(Information provided)
=== Section Start ===

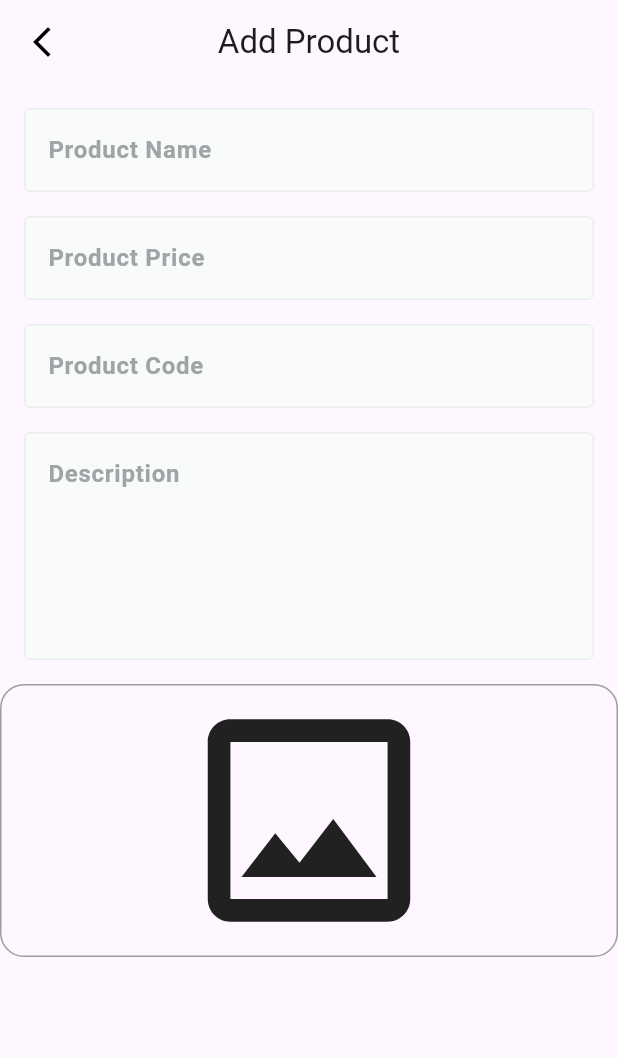
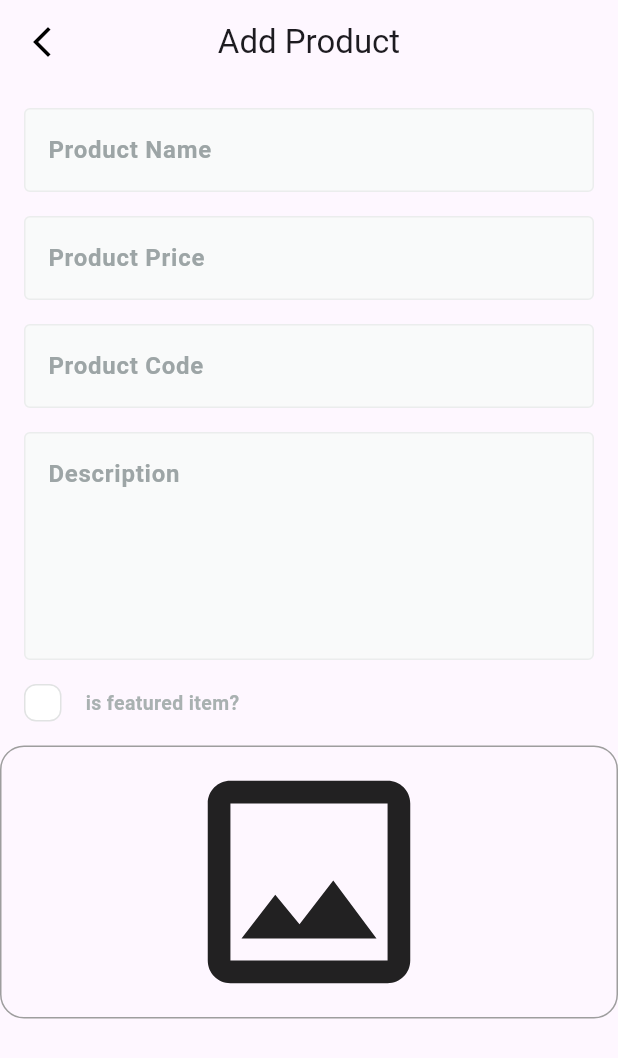
Before and after one commit to IbrahimMahmoud2023/dashboard_fruits, a Flutter app: the AddProductView screen opened by its route, on a phone screen of 412 x 824 dp. Shown: the top 1058 px of the screen. Run offline on Flutter 3.47's test engine with Material 3 defaults, Android fonts, the phone set to English and light mode, and no system bars; drawn by our look-alikes of skeletonizer; our stand-ins replace firebase_core, image_picker; accounts and stored records are empty; Roboto replaces fonts that are missing (Cairo).

Commit message:
display checkbox and add is featured item

```diff
--- a/lib/features/add_product/presentation/views/widgets/add_product_view_body.dart
+++ b/lib/features/add_product/presentation/views/widgets/add_product_view_body.dart
@@ -1,4 +1,5 @@
 import 'package:flutter/material.dart';
+import 'package:fruits_hub_dashboard/features/add_product/presentation/views/widgets/is_featured_check_box.dart';
 
 import 'custom_text_form_filed.dart';
 import 'image_field.dart';
@@ -11,6 +12,7 @@ class AddProductViewBody extends StatefulWidget {
 }
 
 class _AddProductViewBodyState extends State<AddProductViewBody> {
+  bool isFeatured = false;
   GlobalKey<FormState> formKey = GlobalKey<FormState>();
   AutovalidateMode autoValidateMode = AutovalidateMode.disabled;
   @override
@@ -43,11 +45,16 @@ class _AddProductViewBodyState extends State<AddProductViewBody> {
               textInputType: TextInputType.text,
             ),
             SizedBox(height: 16),
-            ImageField(
-              onFileChange: (image){
-
+            IsFeaturedCheckBox(
+              isChecked: isFeatured,
+              onChanged: (value) {
+                setState(() {
+                  isFeatured = value;
+                });
               },
-            )
+            ),
+            SizedBox(height: 16),
+            ImageField(onFileChange: (image) {}),
           ],
         ),
       ),
--- /dev/null
+++ b/lib/features/add_product/presentation/views/widgets/custom_check_box.dart
@@ -0,0 +1,38 @@
+import 'package:flutter/material.dart';
+
+import '../../../../../core/utils/app_colors.dart';
+
+class CustomCheckBox extends StatelessWidget {
+  final bool value;
+  final ValueChanged<bool> onChanged;
+  const CustomCheckBox({
+    super.key,
+    required this.value,
+    required this.onChanged,
+  });
+  @override
+  Widget build(BuildContext context) {
+    return GestureDetector(
+      onTap: () {
+        onChanged(!value);
+      },
+      child: AnimatedContainer(
+        height: 25,
+        width: 25,
+        duration: Duration(milliseconds: 100),
+        decoration: ShapeDecoration(
+          color: value ? AppColors.primaryColor : Colors.white,
+          shape: RoundedRectangleBorder(
+            borderRadius: BorderRadius.circular(8),
+            side: BorderSide(
+              color: value ? Colors.transparent : Color(0xFFE1E3E3),
+            ),
+          ),
+        ),
+        child: value
+            ? Icon(Icons.check, color: Colors.white, size: 18)
+            : SizedBox(),
+      ),
+    );
+  }
+}
--- /dev/null
+++ b/lib/features/add_product/presentation/views/widgets/is_featured_check_box.dart
@@ -0,0 +1,40 @@
+import 'package:flutter/material.dart';
+import '../../../../../constants.dart';
+import '../../../../../core/utils/app_style_text.dart';
+import 'custom_check_box.dart';
+
+class IsFeaturedCheckBox extends StatelessWidget {
+  const IsFeaturedCheckBox({
+    super.key,
+    required this.isChecked,
+    required this.onChanged,
+  });
+  final bool isChecked;
+  final ValueChanged<bool> onChanged;
+  @override
+  Widget build(BuildContext context) {
+    return Row(
+      children: [
+        Padding(
+          padding: const EdgeInsets.symmetric(horizontal: kHorizontalPadding),
+          child: CustomCheckBox(value: isChecked, onChanged: onChanged),
+        ),
+
+        Expanded(
+          child: Text.rich(
+            TextSpan(
+              children: [
+                TextSpan(
+                  text: 'is featured item? ',
+                  style: AppTextStyles.semibold13.copyWith(
+                    color: Color(0xFFA9B1B1),
+                  ),
+                ),
+              ],
+            ),
+          ),
+        ),
+      ],
+    );
+  }
+}
```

=== Section End ===

(How to complete this task)
Return the lines of the listing where the string "views" appears.

(Exercise solution)
--- a/lib/features/add_product/presentation/views/widgets/add_product_view_body.dart
+++ b/lib/features/add_product/presentation/views/widgets/add_product_view_body.dart
+import 'package:fruits_hub_dashboard/features/add_product/presentation/views/widgets/is_featured_check_box.dart';
+++ b/lib/features/add_product/presentation/views/widgets/custom_check_box.dart
+++ b/lib/features/add_product/presentation/views/widgets/is_featured_check_box.dart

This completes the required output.